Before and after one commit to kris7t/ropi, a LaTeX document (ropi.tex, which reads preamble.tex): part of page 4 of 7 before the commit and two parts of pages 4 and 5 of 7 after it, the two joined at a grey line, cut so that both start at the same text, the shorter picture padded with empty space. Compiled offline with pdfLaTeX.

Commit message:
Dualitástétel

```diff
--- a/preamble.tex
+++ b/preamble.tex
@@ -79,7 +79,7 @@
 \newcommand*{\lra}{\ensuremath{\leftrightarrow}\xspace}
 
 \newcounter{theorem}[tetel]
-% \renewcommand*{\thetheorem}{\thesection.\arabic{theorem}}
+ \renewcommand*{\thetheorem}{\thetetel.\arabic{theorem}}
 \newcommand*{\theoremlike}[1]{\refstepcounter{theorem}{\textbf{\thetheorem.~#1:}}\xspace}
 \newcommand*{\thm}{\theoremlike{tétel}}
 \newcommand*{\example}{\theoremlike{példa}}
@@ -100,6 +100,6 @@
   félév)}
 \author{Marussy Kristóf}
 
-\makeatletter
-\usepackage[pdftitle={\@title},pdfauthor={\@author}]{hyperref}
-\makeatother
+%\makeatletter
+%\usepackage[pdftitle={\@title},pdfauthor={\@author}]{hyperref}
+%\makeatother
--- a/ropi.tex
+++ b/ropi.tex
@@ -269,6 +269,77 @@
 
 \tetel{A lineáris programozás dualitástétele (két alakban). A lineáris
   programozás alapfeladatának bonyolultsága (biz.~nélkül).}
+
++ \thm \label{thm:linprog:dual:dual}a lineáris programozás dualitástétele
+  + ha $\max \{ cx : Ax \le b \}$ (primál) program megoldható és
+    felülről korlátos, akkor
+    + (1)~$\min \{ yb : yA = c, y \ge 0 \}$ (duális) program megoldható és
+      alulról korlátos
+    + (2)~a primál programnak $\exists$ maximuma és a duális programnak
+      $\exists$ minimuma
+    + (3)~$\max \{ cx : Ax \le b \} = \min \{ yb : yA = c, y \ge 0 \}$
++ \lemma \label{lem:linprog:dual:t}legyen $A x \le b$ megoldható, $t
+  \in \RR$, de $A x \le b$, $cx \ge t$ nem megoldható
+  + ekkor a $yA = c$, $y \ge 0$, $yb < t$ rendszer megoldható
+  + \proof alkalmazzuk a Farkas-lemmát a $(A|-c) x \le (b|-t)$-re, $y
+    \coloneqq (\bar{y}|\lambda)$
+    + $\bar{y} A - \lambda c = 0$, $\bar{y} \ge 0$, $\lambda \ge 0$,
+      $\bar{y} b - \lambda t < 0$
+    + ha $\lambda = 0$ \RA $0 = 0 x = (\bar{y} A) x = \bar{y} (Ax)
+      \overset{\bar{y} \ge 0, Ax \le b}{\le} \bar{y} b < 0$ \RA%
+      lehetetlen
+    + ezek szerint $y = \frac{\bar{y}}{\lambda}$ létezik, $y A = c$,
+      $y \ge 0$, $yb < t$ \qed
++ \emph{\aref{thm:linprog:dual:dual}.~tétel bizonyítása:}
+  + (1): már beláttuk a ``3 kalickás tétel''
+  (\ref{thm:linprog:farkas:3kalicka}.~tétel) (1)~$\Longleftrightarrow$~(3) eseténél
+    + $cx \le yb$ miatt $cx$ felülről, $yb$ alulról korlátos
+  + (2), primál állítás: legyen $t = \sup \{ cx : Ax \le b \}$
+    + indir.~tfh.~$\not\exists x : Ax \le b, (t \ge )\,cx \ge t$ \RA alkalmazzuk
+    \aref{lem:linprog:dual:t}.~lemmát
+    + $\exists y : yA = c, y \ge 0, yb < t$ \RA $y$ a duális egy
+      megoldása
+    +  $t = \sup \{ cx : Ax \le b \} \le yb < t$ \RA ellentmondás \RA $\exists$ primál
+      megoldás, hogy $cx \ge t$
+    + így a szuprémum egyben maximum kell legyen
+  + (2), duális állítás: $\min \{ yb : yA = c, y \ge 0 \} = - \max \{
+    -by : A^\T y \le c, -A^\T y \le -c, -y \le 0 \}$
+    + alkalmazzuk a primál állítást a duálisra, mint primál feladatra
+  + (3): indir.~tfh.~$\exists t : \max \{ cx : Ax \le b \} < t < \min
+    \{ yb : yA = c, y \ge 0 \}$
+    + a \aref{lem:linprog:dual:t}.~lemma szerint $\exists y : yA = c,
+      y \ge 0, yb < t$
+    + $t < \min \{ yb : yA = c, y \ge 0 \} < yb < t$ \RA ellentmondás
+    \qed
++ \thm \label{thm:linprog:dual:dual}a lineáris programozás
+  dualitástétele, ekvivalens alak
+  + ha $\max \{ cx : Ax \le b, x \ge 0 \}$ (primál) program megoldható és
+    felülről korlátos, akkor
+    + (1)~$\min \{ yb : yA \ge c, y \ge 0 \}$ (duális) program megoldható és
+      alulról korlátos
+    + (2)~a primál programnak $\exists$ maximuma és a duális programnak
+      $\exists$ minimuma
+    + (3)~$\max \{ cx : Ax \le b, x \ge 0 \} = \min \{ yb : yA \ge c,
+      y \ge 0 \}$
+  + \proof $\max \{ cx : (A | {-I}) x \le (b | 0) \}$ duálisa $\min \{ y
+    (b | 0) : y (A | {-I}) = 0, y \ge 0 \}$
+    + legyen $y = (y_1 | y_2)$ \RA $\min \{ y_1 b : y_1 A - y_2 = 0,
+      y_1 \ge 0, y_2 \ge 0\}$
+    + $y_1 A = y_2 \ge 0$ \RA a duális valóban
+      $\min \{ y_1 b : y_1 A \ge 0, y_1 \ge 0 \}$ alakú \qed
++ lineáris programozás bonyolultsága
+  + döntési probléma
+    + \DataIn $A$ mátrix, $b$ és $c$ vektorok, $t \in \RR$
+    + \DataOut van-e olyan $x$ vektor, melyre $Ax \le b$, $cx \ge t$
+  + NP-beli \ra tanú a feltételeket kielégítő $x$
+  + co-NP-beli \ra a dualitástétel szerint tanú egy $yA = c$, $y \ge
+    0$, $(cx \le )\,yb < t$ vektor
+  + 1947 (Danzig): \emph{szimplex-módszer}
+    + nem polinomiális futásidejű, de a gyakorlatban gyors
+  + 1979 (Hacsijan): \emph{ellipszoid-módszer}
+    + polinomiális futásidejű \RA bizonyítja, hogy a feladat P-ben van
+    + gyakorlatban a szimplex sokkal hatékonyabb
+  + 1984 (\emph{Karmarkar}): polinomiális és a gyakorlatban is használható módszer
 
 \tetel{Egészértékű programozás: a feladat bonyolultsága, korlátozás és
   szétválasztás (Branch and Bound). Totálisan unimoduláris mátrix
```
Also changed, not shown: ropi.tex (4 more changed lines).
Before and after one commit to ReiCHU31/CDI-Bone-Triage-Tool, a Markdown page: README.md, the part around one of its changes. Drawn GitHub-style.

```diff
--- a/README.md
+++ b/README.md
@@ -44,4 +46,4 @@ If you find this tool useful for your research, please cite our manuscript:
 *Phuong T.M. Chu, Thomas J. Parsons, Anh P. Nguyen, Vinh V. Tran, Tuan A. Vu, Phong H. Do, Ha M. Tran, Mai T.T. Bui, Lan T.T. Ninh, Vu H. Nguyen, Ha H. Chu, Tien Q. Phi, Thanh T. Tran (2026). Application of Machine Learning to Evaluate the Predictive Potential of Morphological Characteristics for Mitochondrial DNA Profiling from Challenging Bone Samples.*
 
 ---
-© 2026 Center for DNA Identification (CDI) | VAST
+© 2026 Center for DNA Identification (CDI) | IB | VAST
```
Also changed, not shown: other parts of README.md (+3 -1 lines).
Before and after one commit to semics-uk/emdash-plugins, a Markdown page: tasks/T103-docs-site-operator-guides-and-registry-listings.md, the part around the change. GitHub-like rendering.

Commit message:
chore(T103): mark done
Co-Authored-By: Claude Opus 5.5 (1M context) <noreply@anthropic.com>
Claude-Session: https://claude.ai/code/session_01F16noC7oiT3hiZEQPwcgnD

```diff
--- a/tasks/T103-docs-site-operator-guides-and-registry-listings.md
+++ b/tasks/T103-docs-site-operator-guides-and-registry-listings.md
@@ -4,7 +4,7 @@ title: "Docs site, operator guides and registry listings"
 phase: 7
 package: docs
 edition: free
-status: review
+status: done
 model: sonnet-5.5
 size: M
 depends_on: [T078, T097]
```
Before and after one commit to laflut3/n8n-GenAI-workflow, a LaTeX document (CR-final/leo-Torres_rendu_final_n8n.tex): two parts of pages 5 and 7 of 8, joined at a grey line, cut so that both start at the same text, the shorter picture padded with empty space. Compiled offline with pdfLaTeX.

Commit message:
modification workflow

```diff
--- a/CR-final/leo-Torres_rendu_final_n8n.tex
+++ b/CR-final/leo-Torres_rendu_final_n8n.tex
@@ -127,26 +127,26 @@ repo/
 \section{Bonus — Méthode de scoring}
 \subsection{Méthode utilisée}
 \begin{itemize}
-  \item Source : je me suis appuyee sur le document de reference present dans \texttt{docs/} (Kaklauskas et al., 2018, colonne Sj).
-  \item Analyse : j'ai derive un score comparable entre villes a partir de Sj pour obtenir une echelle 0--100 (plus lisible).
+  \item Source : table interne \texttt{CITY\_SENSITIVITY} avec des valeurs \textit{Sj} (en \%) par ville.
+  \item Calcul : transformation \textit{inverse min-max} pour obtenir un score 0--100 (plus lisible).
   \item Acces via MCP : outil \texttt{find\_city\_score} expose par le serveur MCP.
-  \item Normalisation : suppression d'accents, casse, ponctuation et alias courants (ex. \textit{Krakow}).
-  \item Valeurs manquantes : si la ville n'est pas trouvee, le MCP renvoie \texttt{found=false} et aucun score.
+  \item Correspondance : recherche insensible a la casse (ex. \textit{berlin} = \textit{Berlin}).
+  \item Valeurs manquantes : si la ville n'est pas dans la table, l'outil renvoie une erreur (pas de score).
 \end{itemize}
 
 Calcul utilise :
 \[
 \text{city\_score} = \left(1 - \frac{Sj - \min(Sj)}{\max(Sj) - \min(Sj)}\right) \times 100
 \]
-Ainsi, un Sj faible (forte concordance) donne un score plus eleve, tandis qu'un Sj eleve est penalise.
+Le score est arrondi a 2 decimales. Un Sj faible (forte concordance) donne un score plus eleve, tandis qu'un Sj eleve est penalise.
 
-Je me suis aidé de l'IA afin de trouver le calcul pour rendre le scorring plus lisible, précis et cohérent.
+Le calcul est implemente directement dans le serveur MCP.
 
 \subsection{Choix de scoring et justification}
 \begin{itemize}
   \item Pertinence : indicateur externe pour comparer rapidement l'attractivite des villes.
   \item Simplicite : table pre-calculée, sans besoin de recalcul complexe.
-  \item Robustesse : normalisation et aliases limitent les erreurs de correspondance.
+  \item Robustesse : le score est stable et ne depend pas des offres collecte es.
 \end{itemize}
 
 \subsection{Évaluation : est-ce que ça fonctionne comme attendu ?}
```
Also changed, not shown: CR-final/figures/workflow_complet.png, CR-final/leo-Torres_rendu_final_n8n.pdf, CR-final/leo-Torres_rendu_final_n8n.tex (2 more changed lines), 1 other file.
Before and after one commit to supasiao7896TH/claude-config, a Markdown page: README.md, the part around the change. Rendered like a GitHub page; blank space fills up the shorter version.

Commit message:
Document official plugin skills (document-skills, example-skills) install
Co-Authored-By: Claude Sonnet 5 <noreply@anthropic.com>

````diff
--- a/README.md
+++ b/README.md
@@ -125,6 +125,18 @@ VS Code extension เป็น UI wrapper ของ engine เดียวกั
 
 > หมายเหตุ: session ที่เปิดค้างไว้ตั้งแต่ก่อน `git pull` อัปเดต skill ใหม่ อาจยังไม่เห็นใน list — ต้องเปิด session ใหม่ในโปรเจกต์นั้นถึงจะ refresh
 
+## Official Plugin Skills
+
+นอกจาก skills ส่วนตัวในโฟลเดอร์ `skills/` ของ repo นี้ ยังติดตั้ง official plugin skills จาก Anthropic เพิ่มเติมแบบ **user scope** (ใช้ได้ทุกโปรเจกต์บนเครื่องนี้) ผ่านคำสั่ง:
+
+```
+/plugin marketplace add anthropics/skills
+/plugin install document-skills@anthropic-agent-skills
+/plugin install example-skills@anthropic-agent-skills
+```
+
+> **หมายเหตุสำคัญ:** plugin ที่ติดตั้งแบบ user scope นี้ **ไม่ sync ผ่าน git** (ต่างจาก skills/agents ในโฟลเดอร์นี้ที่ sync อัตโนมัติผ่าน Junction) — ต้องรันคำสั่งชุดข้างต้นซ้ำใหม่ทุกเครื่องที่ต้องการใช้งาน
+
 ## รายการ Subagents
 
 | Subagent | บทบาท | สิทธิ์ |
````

======

_WHAT IS BEING ASKED_: Check each line of the listing above. Copy it if it holds the string "primál".

_RESPONSE AREA_:
+  + ha $\max \{ cx : Ax \le b \}$ (primál) program megoldható és
+    + (2)~a primál programnak $\exists$ maximuma és a duális programnak
+  + (2), primál állítás: legyen $t = \sup \{ cx : Ax \le b \}$
+    +  $t = \sup \{ cx : Ax \le b \} \le yb < t$ \RA ellentmondás \RA $\exists$ primál
+    + alkalmazzuk a primál állítást a duálisra, mint primál feladatra
+  + ha $\max \{ cx : Ax \le b, x \ge 0 \}$ (primál) program megoldható és
+    + (2)~a primál programnak $\exists$ maximuma és a duális programnak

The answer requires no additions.